** Opening DATA RECORDS block **

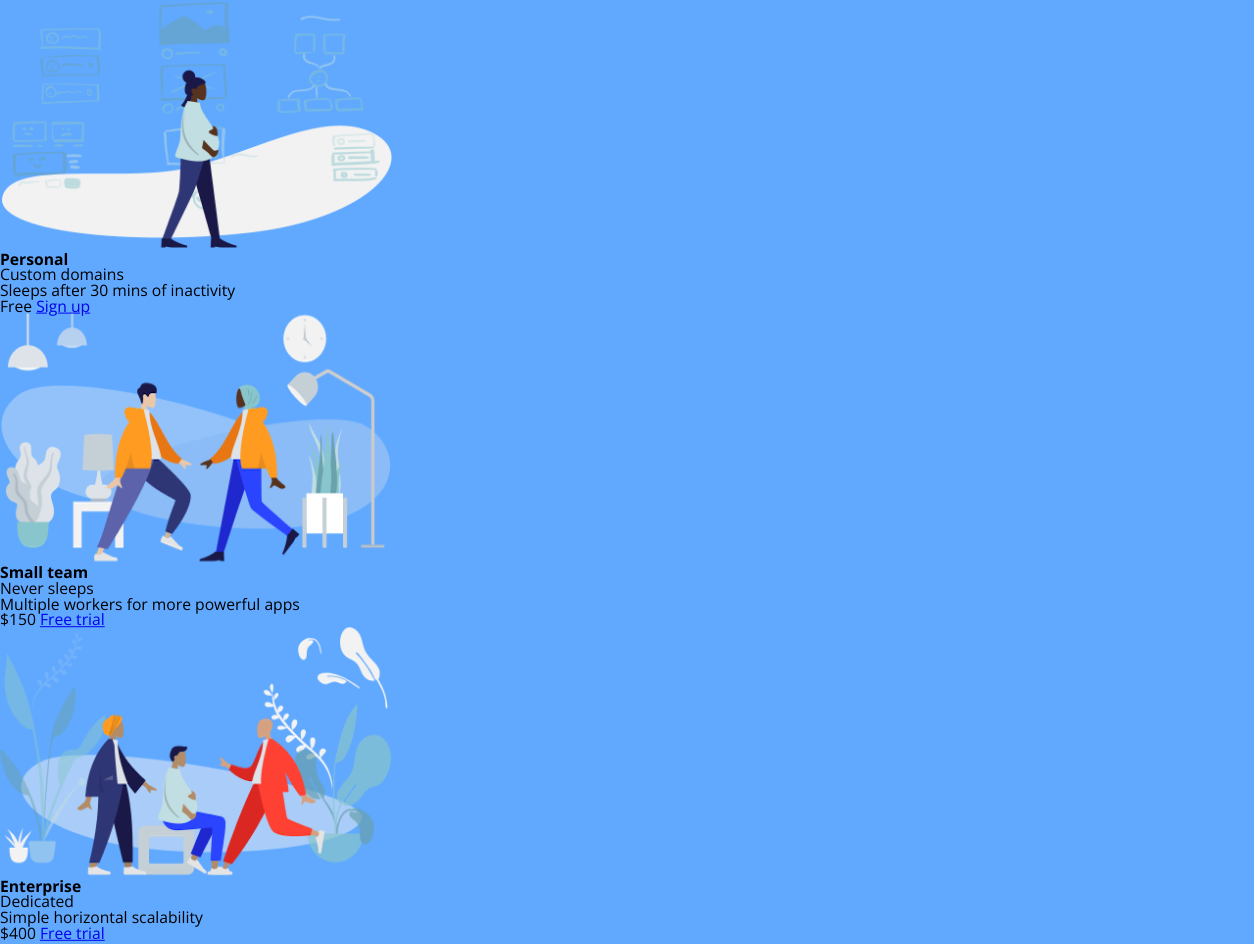
Repository: patrik-fredlund/pricing_panel_udemy
Page: PriceTableStarter/index.html
The author's editor kept a copy of each file at every save. The page is drawn from the files as they stood at one save, then again after the next save.
The browser window is 1280 px wide. The pictures show the whole page, at 98% of full size.

Above is the page before, as saved 2021-06-27 13:08:44.

After the next save:
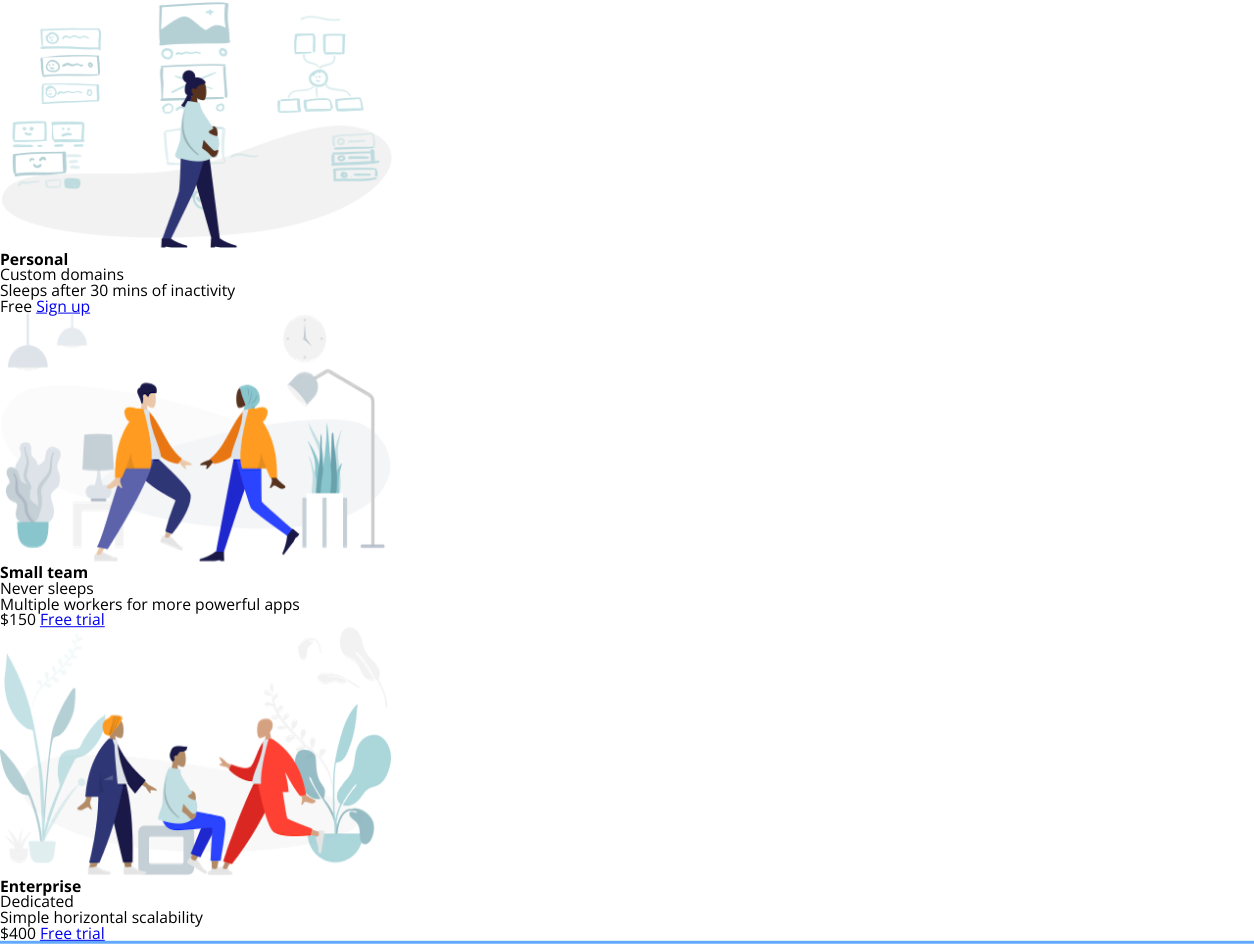
Saved 40 s later.
--- a/PriceTableStarter/app.css
+++ b/PriceTableStarter/app.css
@@ -69,3 +69,7 @@ html {
 body {
     background-color: #60a9ff;
 }
+
+.panel {
+    background-color: white;
+}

** Closing DATA RECORDS block **

*GOAL OF THE EXERCISE*. Of the records above, print only the lines from the one containing "The author's editor" through the one containing "Saved 40 s later.", inclusive and unaltered, leaving out pictures.

*RESPONSE TO THIS TASK*.
The author's editor kept a copy of each file at every save. The page is drawn from the files as they stood at one save, then again after the next save.
The browser window is 1280 px wide. The pictures show the whole page, at 98% of full size.

Above is the page before, as saved 2021-06-27 13:08:44.

After the next save:
Saved 40 s later.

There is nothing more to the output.